consciousness and assess awareness, as we will discuss later. One of the most famous neurological theories of consciousness is Neural Correlates of Consciousness (NCC). This concept connects scientific observations of brain activity to the conscious experiences that participants report. Thus, consciousness is a property dependent on internal, complex neural processes.

For example, EEG is commonly used to study neuroscientific properties of consciousness, which are dependent on the brain’s patterns of neuronal firing and thus its overall electrical activity. When using EEG to study NCC, the main focus lies on the patterns of whole populations, rather than individual, neurons. The goal is to link activity between synchronized neuronal firings in different brain regions (ie - “neural oscillations”) and experiences of consciousness, which was an idea originally proposed by the famous scientists Crick and Kock in 1990. However, one of the first theories about the neurochemistry of consciousness developed a bit earlier in the 1980s. Christof von der Malsburg and Wolf Singer developed the idea that the brain processing and integrating information is linked to gamma oscillations in the brain, which are one of the highest-frequency brain waves. We will discuss in the next section how this principle was later used to connect specific mental states to specific brain wave frequencies.

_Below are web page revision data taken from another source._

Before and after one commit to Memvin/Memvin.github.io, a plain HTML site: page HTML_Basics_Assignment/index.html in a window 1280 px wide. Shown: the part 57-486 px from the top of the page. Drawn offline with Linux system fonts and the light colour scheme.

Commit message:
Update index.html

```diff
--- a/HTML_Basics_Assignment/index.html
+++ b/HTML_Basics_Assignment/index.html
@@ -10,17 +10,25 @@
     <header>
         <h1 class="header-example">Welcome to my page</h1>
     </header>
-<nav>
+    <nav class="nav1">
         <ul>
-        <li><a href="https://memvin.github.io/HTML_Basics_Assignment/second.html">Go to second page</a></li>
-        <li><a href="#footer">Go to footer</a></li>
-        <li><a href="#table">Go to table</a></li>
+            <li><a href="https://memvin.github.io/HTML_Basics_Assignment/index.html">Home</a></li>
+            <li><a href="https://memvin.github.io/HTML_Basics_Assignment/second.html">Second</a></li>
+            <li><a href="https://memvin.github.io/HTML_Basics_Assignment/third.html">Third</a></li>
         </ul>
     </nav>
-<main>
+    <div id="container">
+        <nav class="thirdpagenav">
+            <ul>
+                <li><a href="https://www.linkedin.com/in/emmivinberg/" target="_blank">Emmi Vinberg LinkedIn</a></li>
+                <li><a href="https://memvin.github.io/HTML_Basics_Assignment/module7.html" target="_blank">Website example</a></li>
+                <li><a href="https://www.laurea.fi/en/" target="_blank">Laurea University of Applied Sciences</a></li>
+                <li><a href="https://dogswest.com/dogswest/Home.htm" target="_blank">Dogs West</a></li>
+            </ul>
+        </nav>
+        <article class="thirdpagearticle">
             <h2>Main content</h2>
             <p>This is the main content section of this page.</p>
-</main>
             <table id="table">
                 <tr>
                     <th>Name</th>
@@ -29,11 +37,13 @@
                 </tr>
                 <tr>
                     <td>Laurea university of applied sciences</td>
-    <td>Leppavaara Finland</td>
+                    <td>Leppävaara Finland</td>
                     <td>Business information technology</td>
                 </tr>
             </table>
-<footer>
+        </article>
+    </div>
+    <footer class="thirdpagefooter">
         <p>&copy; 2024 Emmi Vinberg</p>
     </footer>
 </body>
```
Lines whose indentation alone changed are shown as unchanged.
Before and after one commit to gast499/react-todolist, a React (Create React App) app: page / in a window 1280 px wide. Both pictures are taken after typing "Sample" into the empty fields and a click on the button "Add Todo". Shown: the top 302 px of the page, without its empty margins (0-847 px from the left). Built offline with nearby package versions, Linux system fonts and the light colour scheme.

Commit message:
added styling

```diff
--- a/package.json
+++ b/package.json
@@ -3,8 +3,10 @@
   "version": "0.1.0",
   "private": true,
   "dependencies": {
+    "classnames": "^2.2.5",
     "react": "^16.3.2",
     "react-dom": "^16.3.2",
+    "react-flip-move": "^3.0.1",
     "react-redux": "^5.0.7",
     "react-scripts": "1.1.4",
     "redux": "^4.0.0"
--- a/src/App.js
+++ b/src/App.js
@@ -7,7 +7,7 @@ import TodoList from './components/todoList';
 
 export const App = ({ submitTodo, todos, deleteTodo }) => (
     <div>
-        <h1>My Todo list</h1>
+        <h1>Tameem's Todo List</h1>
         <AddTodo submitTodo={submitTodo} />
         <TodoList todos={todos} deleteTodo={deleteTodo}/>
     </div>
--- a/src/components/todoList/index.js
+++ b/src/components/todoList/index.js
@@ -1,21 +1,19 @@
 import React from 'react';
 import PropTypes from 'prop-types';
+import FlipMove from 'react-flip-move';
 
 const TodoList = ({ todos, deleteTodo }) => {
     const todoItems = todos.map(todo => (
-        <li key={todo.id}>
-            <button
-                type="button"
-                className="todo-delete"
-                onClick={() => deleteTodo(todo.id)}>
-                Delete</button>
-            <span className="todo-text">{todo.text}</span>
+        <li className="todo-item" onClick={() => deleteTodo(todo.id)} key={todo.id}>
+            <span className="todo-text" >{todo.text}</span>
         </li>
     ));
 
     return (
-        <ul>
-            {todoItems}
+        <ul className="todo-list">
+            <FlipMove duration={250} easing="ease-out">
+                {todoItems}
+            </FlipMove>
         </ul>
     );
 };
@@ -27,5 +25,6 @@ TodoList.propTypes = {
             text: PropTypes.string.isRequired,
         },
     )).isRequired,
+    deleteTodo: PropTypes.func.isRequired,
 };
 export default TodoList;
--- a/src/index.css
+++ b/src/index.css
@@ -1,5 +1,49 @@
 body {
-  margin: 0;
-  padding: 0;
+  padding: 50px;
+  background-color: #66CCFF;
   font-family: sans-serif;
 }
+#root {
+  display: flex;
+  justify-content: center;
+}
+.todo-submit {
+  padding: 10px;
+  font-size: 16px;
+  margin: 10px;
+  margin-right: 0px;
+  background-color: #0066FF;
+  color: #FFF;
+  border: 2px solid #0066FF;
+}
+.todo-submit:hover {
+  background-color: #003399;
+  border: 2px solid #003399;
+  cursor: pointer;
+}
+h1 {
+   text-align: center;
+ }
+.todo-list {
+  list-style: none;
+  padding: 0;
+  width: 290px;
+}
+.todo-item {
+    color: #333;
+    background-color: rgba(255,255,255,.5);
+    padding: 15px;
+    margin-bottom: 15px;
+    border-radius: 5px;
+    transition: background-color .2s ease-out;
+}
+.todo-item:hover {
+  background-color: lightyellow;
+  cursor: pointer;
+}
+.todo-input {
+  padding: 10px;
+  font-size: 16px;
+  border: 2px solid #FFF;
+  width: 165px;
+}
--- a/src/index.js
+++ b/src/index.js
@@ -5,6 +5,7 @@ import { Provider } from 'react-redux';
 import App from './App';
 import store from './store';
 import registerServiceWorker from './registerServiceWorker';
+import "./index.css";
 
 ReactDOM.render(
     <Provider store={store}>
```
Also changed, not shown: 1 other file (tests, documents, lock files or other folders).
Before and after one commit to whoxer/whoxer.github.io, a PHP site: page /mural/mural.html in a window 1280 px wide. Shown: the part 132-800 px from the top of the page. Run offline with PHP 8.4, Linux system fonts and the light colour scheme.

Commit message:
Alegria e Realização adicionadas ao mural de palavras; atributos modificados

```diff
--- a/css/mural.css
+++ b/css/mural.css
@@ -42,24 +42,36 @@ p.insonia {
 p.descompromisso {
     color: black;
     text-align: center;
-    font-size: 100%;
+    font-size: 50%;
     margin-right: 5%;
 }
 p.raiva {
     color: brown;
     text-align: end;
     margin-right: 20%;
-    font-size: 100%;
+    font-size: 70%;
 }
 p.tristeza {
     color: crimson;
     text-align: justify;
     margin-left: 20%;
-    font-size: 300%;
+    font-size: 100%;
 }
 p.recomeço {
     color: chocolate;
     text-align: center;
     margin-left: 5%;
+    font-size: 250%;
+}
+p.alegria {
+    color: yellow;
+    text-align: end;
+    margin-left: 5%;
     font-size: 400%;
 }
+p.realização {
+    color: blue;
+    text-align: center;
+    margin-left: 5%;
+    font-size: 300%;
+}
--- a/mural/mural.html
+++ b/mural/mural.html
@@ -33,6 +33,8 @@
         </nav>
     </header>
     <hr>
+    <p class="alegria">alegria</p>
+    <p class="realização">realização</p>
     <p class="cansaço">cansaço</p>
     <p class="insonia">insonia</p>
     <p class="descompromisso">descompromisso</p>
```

Other theories for the neural bases of consciousness, besides NCC, are the Global Neuronal Workspace, Information Integration Theory, Recurrent Processing Theory, and Higher Order Theory. The prior two were discussed in the last blog post. As a bit of a recap, Global Neuronal Workspace considers a mental state conscious only when the information it holds is accessible in the “global neuronal workspace” to multiple neuronal systems including perceptual, long-term memory, evaluational, motor, and attentional systems. But how can you tell that this information is actually accessible to these various systems? The answer is simple: accessible information can be used by these systems to carry out their own processing and computations, thus designating that information as conscious information (as opposed to subliminal or preconscious information). Recently, cortical structures in the brain have been proposed as being composed of “workspace neurons” that specifically link neural systems through their long-ranging reach. To recap the second theory, which was also discussed in the previous blog post, Information Integration Theory (IIT) is when one’s neuronal activities and pathways must be able to integrate external sensory information and process it on multiple levels in order to be considered conscious. Finally, the two new neural theories of consciousness I will introduce today are Recurrent Processing Theory and Higher Order Theory. Recurrent Processing Theory

defines consciousness through specific interconnected sensory systems that provide each other feedback for later processing. Recurrent processing is a stage in this series of processing in which information returns from a stage of deeper processing and back to the original sensory area for further local processing. Lastly, Higher Order Theory postulates that someone must be aware of being in a certain mental state for it to be conscious. Thus, one must maintain a higher-order of self-awareness to qualify as conscious, which in this theory is neurologically linked to the prefrontal cortex. The prefrontal cortex, located in the frontal lobe, is linked to the complex logical and personality traits that are associated with being human. However, there are other brain regions linked with higher-level cognitive processing, such as the secondary somatosensory, insular, posterior parietal, and anterior cingulate cortices, which have also become focuses in studies of consciousness using neuroimaging.